If only it was that simple.
Nelson Mandela was South Africa’s conscience. He brought us out of the struggle pretty much blood-free. He walked with us while we found our footing. He managed our expectations and our day-to-day as our President. And he said wise words. Things we knew we should be saying ourselves. But were too afraid to utter. He addressed the need to forgive, not to forget – but to see the other as a human. Not as an enemy.
We needed to believe he would always be here, watching over us. Because we are afraid of what we may do, of what we may become: when he was not.
I met him once, at South Africa House in London, in late April 2001. R.E.M. and The Corrs were playing the Freedom Day Concert in Trafalgar Square and I was coordinating the media interviews.
Madiba sent word to the sound check that he wanted to meet the artists involved in the show. Everyone was thrilled. And we trooped over the road to a room in the South African Embassy – only to be told that the meet-and-greet was for performers and managers only. No support staff.
I was dismayed – but got it – he met thousands of people in a week. The process needed to be managed.
R.E.M. weren’t having any of this – and suddenly a bodyguard appeared: “They say you are the reason they are doing this show – please join us.” I only just made it into the room when another door opened – and in walked Nelson Mandela. Straight-backed and beaming. He moved from person to person: shaking hands and thanking each for their time.

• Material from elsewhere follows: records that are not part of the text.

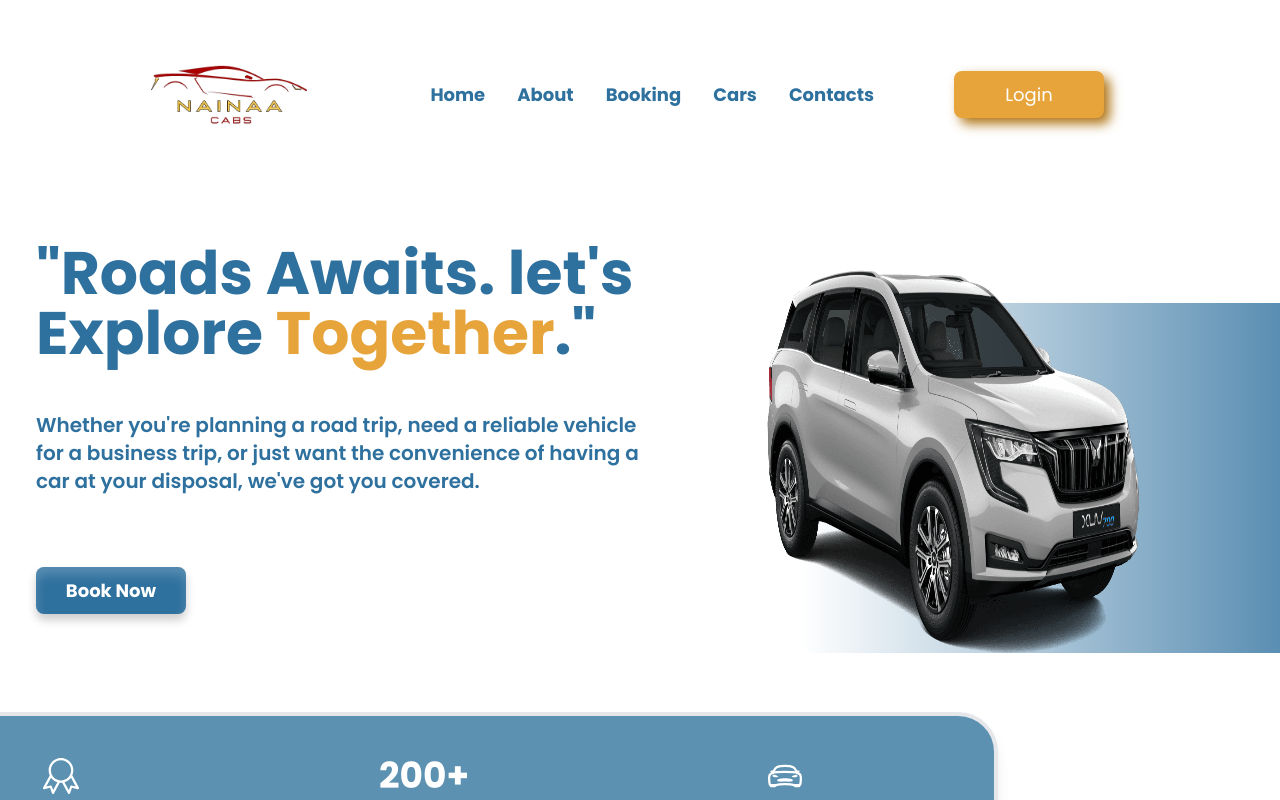
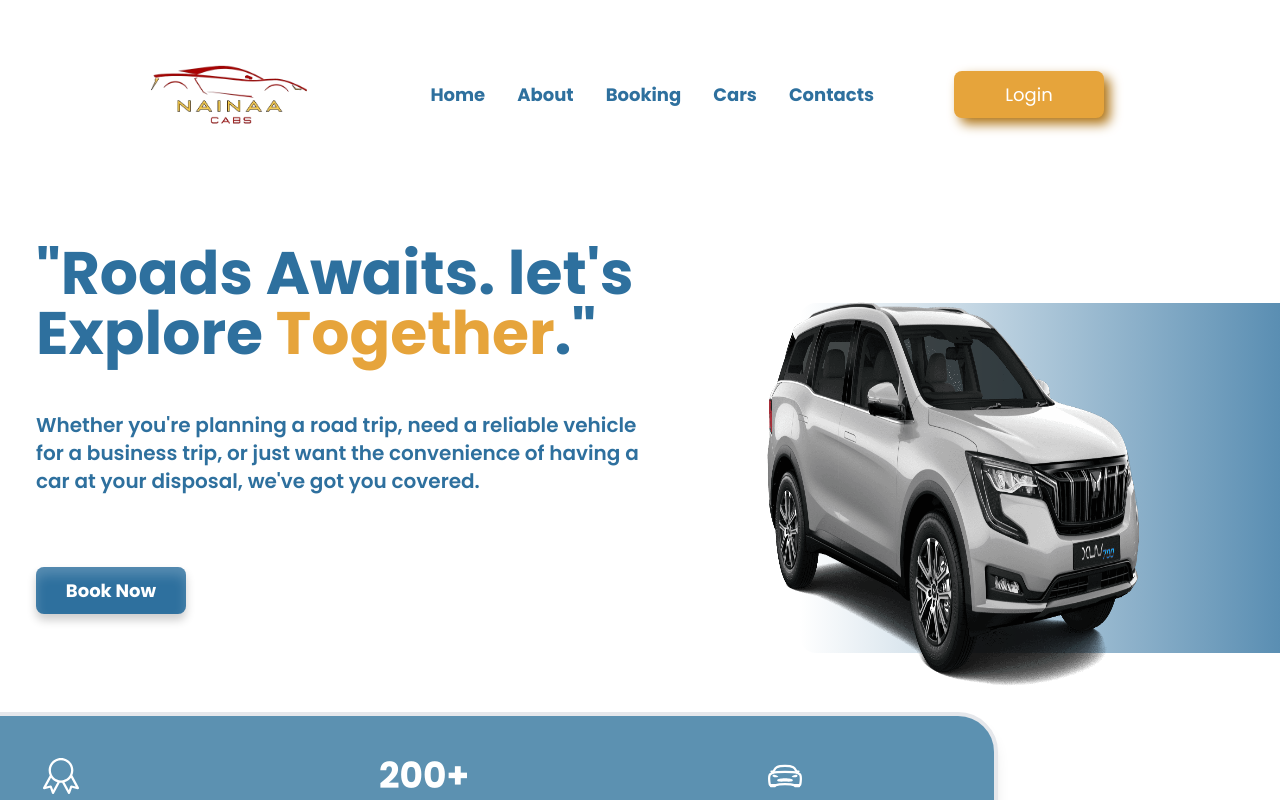
Before and after one commit to Gdgiri/NAINAA-CABS, a React (Vite) app: page / in a window 1280 px wide. Shown: the top 800 px of the page. Built offline with nearby package versions, Linux system fonts and the light colour scheme.

Commit message:
update new in nainaa cabs

```diff
--- a/src/Pages/About.jsx
+++ b/src/Pages/About.jsx
@@ -49,7 +49,7 @@
         </div>
 
         {/* Right Image */}
-        <div className="md:w-1/2 relative">
+        <div className="md:w-1/2 relative hidden md:block">
           <div className="absolute -bottom-6 right-32 w-3/4 h-full bg-[#6a9dc0] -z-10 rounded-md"></div>
           <img
             src={aboutcar} // Replace with your actual image URL
--- a/src/Pages/CarCard.jsx
+++ b/src/Pages/CarCard.jsx
@@ -218,7 +218,7 @@
 
         {/* Right: Image Display */}
         <div
-          className="relative w-full max-w-md lg:max-w-xl xl:max-w-2xl h-auto overflow-hidden flex justify-center items-center car-size"
+          className="relative w-full max-w-md lg:max-w-xl xl:max-w-2xl h-auto overflow-hidden flex justify-center items-center car-size hidden md:block"
           onWheel={(e) => {
             e.preventDefault();
             e.deltaY > 0 ? nextFrame() : prevFrame();
--- a/src/Pages/ContactUs.jsx
+++ b/src/Pages/ContactUs.jsx
@@ -46,7 +46,7 @@
           </div>
 
           {/* Right: Image */}
-          <div className="w-full md:w-1/2">
+          <div className="w-full md:w-1/2 hidden md:block relative">
             <img
               src={contactkey}
               alt="Contact Illustration"
--- a/src/Pages/HeroSection.jsx
+++ b/src/Pages/HeroSection.jsx
@@ -30,8 +30,9 @@
           </div>
 
           {/* Right Car Image */}
-          <div className="back rounded-2xl">
-            <div className="flex justify-center mt-8 md:mt-0">
+          {/* Only visible on medium and up screens */}
+          <div className="back rounded-2xl hidden md:block">
+            <div className="flex justify-center mt-8">
               <img src={herocar} alt="Red Car" className="car" />
             </div>
           </div>
```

When he got to us, I choked up and couldn’t speak. Michael had to tell him my name. Nelson Mandela stood there holding my hand until I composed myself, then asked:

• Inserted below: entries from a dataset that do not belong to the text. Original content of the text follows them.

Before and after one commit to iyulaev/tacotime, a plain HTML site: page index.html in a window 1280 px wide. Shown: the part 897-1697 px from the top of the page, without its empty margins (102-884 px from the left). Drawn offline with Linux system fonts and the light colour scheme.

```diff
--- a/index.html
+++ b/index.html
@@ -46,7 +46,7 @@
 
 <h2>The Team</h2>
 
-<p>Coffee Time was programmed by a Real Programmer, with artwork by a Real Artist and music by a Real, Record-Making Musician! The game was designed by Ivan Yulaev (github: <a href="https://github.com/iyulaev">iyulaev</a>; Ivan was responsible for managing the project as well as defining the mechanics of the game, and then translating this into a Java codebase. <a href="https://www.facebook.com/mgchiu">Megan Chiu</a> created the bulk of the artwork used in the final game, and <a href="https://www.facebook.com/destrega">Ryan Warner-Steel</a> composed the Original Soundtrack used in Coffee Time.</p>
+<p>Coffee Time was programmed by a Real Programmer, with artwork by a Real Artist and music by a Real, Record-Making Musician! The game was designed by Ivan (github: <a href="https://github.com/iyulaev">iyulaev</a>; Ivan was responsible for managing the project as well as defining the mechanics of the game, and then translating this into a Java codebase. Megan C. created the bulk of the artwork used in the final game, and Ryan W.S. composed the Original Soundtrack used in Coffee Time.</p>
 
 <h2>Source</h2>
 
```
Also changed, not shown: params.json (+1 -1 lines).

“How long have you been away?”
”16 years, Madiba.”
“16 years? That’s long enough – its time to take what you have learned and come back. We will need you.”

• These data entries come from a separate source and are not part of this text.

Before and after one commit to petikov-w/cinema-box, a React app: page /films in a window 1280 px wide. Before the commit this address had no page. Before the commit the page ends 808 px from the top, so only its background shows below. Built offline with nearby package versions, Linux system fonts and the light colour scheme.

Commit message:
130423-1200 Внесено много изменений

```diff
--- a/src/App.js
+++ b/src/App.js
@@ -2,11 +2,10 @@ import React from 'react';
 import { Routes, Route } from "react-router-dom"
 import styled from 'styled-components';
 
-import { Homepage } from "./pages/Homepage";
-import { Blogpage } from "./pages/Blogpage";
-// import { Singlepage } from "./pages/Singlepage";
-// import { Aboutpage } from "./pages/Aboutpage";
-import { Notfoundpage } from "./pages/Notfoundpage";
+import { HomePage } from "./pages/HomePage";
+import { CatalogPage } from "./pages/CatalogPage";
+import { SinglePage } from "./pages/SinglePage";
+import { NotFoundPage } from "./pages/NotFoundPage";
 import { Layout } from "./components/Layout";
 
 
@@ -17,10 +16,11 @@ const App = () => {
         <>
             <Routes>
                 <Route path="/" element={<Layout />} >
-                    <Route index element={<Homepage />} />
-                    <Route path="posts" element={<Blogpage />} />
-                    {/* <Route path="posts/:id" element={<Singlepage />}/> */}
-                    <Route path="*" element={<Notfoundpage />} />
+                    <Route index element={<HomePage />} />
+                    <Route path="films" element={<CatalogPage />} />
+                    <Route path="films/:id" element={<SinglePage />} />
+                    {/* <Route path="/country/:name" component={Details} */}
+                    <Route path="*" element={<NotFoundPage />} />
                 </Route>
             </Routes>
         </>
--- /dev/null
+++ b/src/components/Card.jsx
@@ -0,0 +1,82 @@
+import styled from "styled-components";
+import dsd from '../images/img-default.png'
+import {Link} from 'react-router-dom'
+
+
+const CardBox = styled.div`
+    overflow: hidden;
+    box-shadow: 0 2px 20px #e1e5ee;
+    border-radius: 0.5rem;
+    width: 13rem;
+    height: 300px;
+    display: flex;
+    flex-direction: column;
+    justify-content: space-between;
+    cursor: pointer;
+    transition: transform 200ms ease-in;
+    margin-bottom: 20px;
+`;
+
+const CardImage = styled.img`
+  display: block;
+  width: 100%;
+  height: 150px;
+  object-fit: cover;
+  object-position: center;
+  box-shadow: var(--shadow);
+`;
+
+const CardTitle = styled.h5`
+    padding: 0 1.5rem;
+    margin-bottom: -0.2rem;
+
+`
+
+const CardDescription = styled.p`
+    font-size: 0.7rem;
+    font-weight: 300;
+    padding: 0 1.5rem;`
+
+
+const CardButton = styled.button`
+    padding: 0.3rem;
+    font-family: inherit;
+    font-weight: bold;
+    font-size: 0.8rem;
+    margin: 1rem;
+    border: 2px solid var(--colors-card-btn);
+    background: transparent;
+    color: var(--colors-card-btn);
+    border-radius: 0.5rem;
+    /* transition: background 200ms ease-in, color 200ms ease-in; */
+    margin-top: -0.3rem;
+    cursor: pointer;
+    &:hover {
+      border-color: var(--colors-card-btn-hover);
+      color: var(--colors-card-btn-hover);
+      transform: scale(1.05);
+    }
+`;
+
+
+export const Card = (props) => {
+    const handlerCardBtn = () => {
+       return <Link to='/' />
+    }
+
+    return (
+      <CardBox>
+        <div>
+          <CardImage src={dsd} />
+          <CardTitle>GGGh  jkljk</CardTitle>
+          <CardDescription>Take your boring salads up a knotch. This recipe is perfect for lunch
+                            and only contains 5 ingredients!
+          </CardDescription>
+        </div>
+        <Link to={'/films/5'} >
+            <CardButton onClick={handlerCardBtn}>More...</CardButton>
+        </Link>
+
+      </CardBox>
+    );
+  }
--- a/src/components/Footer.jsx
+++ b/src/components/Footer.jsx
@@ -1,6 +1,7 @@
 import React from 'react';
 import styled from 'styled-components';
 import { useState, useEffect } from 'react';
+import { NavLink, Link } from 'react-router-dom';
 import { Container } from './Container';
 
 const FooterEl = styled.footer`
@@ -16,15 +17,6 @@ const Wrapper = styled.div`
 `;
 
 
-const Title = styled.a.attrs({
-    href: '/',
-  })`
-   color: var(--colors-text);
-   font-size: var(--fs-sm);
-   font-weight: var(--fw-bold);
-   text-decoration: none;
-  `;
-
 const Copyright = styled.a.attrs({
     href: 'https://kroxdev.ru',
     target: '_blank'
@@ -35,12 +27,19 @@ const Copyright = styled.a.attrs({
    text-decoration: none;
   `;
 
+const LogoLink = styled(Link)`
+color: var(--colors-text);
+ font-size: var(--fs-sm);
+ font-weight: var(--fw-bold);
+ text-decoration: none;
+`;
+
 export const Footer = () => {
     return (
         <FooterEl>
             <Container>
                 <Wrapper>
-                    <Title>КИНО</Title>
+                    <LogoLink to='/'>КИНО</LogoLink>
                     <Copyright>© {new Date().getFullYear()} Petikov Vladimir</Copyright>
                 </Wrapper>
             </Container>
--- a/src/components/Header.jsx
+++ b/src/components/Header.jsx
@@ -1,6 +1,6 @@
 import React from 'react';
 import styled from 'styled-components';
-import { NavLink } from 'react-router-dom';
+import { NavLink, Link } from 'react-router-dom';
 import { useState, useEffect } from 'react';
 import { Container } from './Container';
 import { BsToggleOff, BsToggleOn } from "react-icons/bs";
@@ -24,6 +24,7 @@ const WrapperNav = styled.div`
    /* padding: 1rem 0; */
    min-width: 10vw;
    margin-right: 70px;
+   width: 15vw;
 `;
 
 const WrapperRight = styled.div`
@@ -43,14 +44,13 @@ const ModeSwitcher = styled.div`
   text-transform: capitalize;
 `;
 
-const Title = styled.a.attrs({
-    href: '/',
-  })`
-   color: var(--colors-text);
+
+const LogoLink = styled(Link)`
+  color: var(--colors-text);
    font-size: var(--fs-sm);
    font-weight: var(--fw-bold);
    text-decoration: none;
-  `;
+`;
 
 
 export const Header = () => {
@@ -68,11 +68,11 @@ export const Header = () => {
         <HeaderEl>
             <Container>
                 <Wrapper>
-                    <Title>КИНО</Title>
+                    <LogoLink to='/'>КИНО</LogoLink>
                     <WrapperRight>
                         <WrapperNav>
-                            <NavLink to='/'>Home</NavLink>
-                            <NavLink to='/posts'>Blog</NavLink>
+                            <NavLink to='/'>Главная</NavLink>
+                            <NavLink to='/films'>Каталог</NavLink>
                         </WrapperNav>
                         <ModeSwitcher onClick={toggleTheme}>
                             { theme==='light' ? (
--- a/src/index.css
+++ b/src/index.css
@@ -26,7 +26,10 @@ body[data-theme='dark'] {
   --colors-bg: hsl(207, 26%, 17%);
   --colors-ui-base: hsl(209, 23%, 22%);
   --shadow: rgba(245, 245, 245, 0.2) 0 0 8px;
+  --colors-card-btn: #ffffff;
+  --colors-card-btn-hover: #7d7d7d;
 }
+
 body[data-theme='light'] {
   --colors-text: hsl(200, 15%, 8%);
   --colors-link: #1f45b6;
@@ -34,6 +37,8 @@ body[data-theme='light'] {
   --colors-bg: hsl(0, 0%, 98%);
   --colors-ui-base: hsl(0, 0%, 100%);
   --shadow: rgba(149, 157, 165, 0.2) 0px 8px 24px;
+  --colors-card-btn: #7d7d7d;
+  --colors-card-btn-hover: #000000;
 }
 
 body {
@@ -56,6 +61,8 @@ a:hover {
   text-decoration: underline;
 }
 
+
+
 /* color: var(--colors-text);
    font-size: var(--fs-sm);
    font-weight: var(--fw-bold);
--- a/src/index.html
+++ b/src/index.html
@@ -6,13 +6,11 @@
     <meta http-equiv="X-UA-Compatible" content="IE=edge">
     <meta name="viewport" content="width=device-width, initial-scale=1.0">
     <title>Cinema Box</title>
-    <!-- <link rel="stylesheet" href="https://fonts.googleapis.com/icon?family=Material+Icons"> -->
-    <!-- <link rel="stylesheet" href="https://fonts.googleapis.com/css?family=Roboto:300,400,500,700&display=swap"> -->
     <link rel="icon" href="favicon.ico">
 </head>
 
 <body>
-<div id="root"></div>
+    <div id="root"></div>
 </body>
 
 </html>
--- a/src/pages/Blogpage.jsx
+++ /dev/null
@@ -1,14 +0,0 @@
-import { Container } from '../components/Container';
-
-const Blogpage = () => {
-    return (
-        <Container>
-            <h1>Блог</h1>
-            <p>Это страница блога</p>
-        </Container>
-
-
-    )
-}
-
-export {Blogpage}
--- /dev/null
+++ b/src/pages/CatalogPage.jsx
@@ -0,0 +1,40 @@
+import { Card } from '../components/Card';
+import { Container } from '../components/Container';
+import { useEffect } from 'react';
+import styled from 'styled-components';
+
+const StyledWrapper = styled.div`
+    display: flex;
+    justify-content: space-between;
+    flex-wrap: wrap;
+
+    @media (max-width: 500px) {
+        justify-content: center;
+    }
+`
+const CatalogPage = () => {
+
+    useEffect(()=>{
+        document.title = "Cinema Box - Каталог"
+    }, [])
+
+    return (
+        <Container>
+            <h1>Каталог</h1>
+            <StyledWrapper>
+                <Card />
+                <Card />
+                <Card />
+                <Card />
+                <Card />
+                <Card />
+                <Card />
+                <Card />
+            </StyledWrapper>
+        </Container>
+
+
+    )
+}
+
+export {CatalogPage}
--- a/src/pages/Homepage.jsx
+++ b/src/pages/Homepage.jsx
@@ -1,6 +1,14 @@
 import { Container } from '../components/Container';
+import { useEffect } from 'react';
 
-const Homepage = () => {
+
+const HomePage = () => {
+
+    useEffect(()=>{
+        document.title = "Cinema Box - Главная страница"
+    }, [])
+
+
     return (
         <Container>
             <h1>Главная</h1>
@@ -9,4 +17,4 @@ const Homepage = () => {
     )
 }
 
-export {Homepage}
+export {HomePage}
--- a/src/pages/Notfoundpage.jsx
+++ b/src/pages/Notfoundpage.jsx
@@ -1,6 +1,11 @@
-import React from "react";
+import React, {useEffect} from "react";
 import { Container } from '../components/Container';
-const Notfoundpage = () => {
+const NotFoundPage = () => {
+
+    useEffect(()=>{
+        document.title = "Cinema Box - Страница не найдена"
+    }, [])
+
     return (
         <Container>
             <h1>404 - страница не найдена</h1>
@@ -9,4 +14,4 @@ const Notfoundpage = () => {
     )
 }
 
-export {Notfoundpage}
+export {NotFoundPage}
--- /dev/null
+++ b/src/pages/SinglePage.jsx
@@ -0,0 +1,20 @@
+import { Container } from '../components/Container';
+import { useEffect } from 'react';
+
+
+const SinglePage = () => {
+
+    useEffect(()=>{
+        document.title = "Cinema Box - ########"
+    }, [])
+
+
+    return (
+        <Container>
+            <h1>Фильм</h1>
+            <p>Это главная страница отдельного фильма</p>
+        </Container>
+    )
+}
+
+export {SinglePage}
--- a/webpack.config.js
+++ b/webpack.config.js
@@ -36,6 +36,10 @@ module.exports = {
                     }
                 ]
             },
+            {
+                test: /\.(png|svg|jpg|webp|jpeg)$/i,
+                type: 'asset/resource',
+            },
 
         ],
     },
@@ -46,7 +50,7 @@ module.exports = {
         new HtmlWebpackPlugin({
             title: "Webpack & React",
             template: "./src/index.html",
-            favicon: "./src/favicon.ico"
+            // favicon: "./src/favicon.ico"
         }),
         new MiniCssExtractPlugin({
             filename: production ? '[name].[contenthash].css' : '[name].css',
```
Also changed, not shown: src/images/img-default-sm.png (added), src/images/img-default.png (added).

I just nodded and he squeezed my hand.
I watched as he connected with each person in that room. A word, a look, a pat on the shoulder – everyone was visibly moved. I knew R.E.M. weren’t only there for me. To be part of what this man had achieved, in any small way; made us all belong.
He stopped next to me on the way out: “I’ll see you back at home”. And he was gone.
It took another five years – but I did return. And here I am in Cape Town – doing work I hope would make him proud. After all, Madiba’s not a bad guy to take career advice from.
Nelson Mandela was all of our business. He was our Moral Compass. He was the North we looked to when the going got rough. Telling ourselves that a South Africa that contained him could never be all bad. Now we are not so sure. Now we will find out.
This world will be sadder for him leaving it and less. But he would not want us to sit around in mourning. Not his style at all. He would tell us to take what we have learned and use it. Until we are able – I thought I would share the poem that helped keep Madiba strong while he was in prison. It’s worth a read – for all of us.
Invictus – William Earnest Henley
Out of the night that covers me,
Black as the Pit from pole to pole,
I thank whatever gods may be
For my unconquerable soul.
In the fell clutch of circumstance
I have not winced nor cried aloud.
Under the bludgeonings of chance
My head is bloody, but unbowed.
Beyond this place of wrath and tears
Looms but the Horror of the shade,
And yet the menace of the years
Finds, and shall find, me unafraid.
It matters not how strait the gate,
How charged with punishments the scroll.
I am the master of my fate:
I am the captain of my soul.
(A version of this post first appeared here)